New Economics Papers
on Law and Economics
Issue of 2010‒10‒02
four papers chosen by
Jeong-Joon Lee, Towson University

  1. Prosecution and Leniency Programs: a Fool's Game By Sauvagnat, Julien
  2. Leniency programs for multimarket firms: The effect of Amnesty Plus on cartel formation By LEFOUILI, Yassine; ROUX, Catherine
  3. Risky Activities and Strict Liability Rules: Delegating Safety By Gérard Mondello
  4. Using the Law to Change the Custom By Gani Aldashev; Imane Chaara; Jean-Philippe Platteau; Zaki Wahhaj

  1. By: Sauvagnat, Julien
    Abstract: We present a model where the Antitrust Authority is privately informed about the strength of the case against a given cartel. In this context, the Antitrust Authority may obtain cartel members' confessions even when it opens an investigation knowing that it has no chance to find hard evidence. More generally, we show that offering leniency allows to raise the conviction rate, which in turn enhances cartel desistance and cartel deterrence. A second contribution of the paper is to show that the optimal leniency scheme involves a single informant rule. That is, amnesty should be given only if a unique cartel member reports information.
    Keywords: Antitrust law and policy; Cartels; Collusion; Self-reporting
    JEL: K21 K42 L41
    Date: 2010–09–16
  2. By: LEFOUILI, Yassine (Center for Operations Research and Econometrics (CORE), Université catholique de Louvain (UCL), Louvain la Neuve, Belgium); ROUX, Catherine (University of Lausanne, Faculty of Business and Economics, CH-1015 Lausanne-Dorigny, Switzerland)
    Abstract: We examine the effect of the Amnesty Plus policy on the incentives of firms to engage in cartel activities. Amnesty Plus is aimed at attracting amnesty applications by encouraging firms, convicted in one market, to report their collusive agreements in other markets. It has been vigorously advertised that Amnesty Plus weakens cartel stability. We show to the contrary that Amnesty Plus may not have this desirable effect, and, if improperly designed, may even stabilize a cartel. We suggest a simple discount-setting rule to avoid this anticompetitive effect.
    Keywords: Amnesty Plus, Leniency program, multimarket contact, antitrust policy
    JEL: K21 K42 L41
    Date: 2010–05–01
  3. By: Gérard Mondello (University of Nice Sophia Antipolis, CREDECO, GREDEG, UMR 6727, CNRS)
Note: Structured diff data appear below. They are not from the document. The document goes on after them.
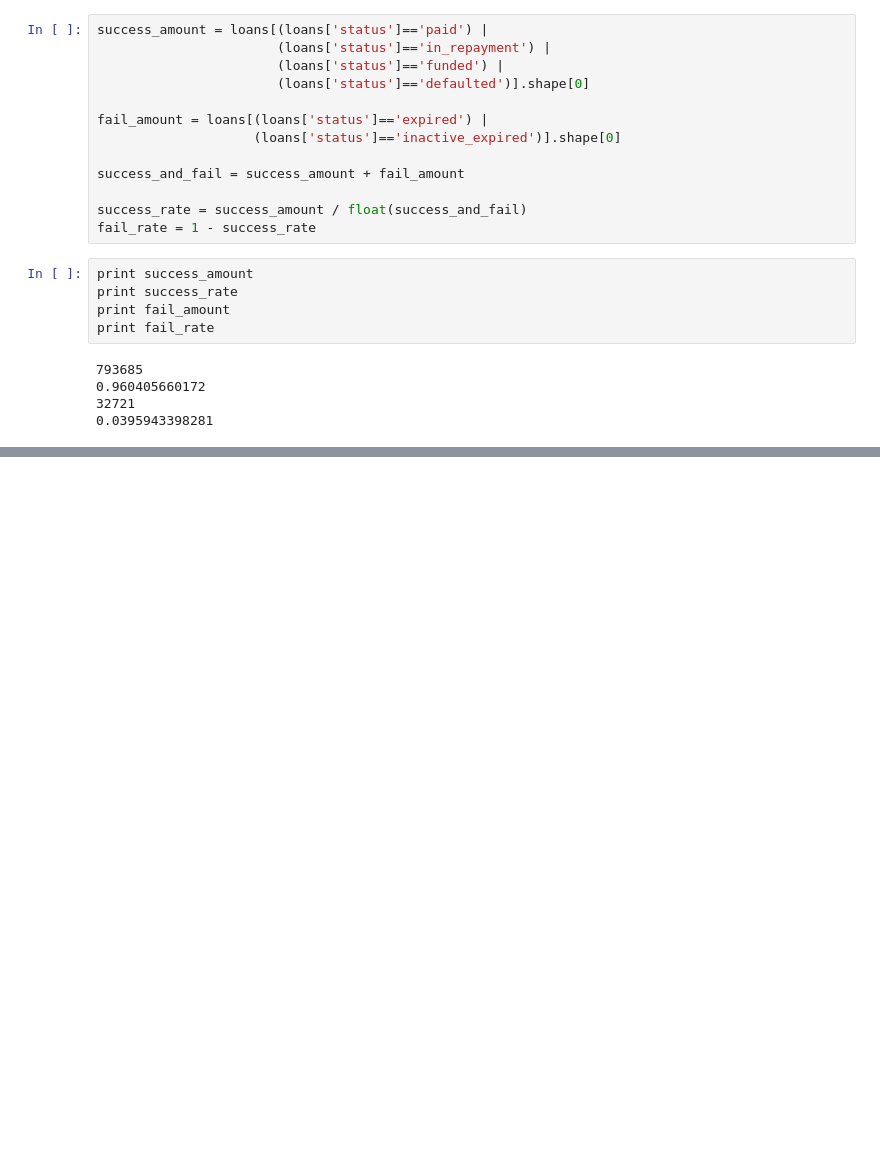
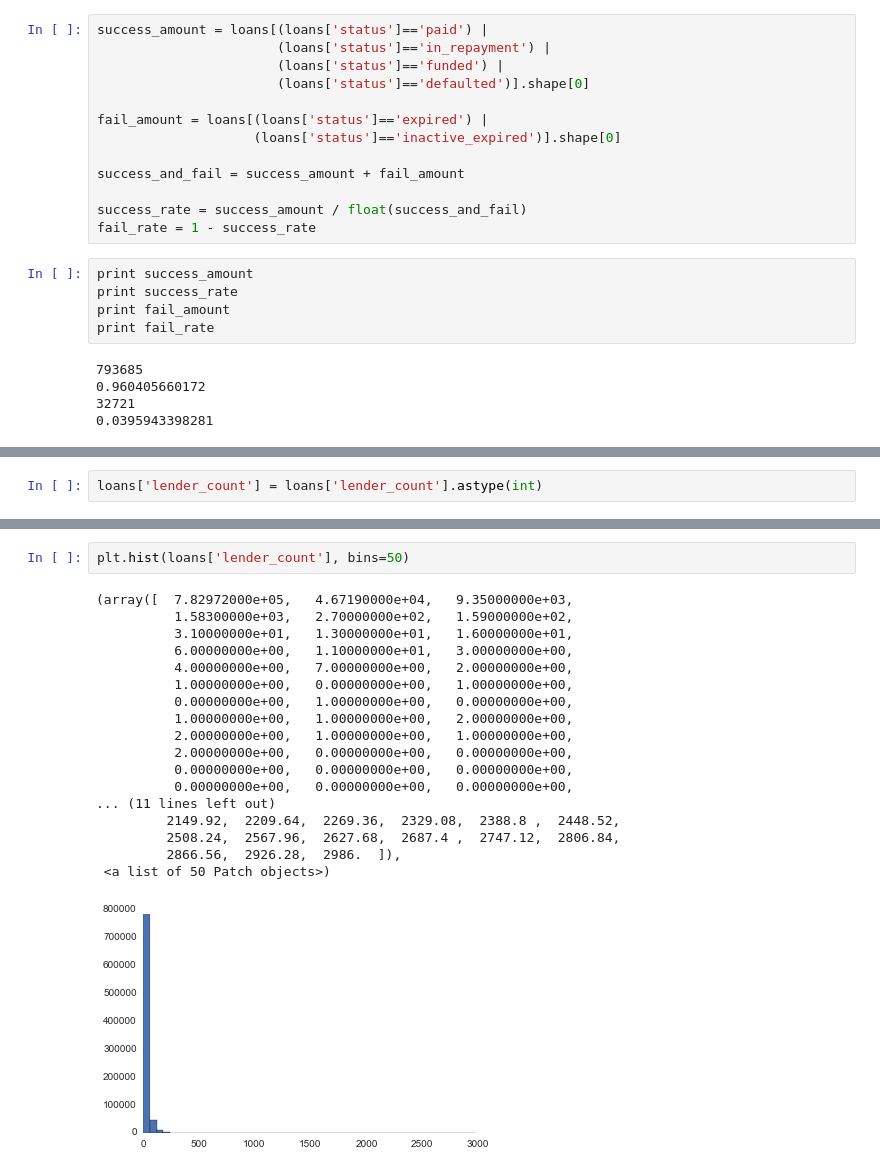
Before and after one commit to yulizhou/Kipfian, a Jupyter notebook: Visualization.ipynb, the cells around one changed output, grey strips where cells are left out. Cells and saved outputs as stored; diff of their text form; blank space fills up the shorter version.

```diff
--- a/Visualization.ipynb
+++ b/Visualization.ipynb
@@ -73,0 +87,2 @@ loans[loans['status']=='expired'].shape[0]
+# %%
+loans['lender_count'] = loans['lender_count'].astype(int)
@@ -73,0 +101,21 @@ loans[loans['status']=='expired'].shape[0]
+# %%
+plt.hist(loans['lender_count'], bins=50)
+# %% [output]
+(array([  7.82972000e+05,   4.67190000e+04,   9.35000000e+03,
+          1.58300000e+03,   2.70000000e+02,   1.59000000e+02,
+          3.10000000e+01,   1.30000000e+01,   1.60000000e+01,
+          6.00000000e+00,   1.10000000e+01,   3.00000000e+00,
+          4.00000000e+00,   7.00000000e+00,   2.00000000e+00,
+          1.00000000e+00,   0.00000000e+00,   1.00000000e+00,
+          0.00000000e+00,   1.00000000e+00,   0.00000000e+00,
+          1.00000000e+00,   1.00000000e+00,   2.00000000e+00,
+          2.00000000e+00,   1.00000000e+00,   1.00000000e+00,
+          2.00000000e+00,   0.00000000e+00,   0.00000000e+00,
+          0.00000000e+00,   0.00000000e+00,   0.00000000e+00,
+          0.00000000e+00,   0.00000000e+00,   0.00000000e+00,
+... (11 lines left out)
+         2149.92,  2209.64,  2269.36,  2329.08,  2388.8 ,  2448.52,
+         2508.24,  2567.96,  2627.68,  2687.4 ,  2747.12,  2806.84,
+         2866.56,  2926.28,  2986.  ]),
+ <a list of 50 Patch objects>)
+[figure, added]
```
Also changed, not shown: parts of 33 cells of this notebook, 11 other files.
    Abstract: This paper studies the delegation of activities that pose serious risks to health and the environment in an economy regulated by strict liability schemes. Strict liability induces judgment-proof possibilities. Two civil liability regimes are then compared: a strict liability scheme and a capped strict liability one. The argument is led under a twofold asymmetric information assumption between the principal and the agent: the efficiency level in effort for safety and the agent’s level of wealth. The paper shows that standard strict liability under information asymmetries deters the efficient agent to compete and favors adverse selection. Then, under conditions, a capped strict liability regime is a better regime than a standard strict liability one because it induces the efficient agent to supply the level of safety effort equivalent to the first best solution. The counterpart is the perception of an informational rent by the efficient agent. At the optimum, this rent is minimized by the efficient contract supplied by the principal.
    Keywords: Environment, Strict Liability, Ex-Ante Regulation, Ex-Post Liability, Judgment-Proof, Environment Law, CERCLA, Environmental Liability
    JEL: K0 K32 Q01 Q58
    Date: 2010–09
  4. By: Gani Aldashev (University of Namur and CRED); Imane Chaara (University of Namur and CRED); Jean-Philippe Platteau (University of Namur and CRED); Zaki Wahhaj (University of Namur and CRED)
    Abstract: We build a simple model of legal dualism in which a pro-poor legal reform, under certain conditions, causes the conflicting custom to go some way toward producing the change intended by the legislator. It then acts as an "outside anchor" that exerts a "magnet effect" on the custom. We illustrate this insight using examples on inheritance, marriage, and divorce issues in Sub-Saharan Africa and India. We also characterize the conditions under which a moderate pro-poor reform is more effective than a radical reform.
    Keywords: Custom, Statutory Law, Inequality, Legal Reform
    JEL: K40 O17 D74
    Date: 2010–05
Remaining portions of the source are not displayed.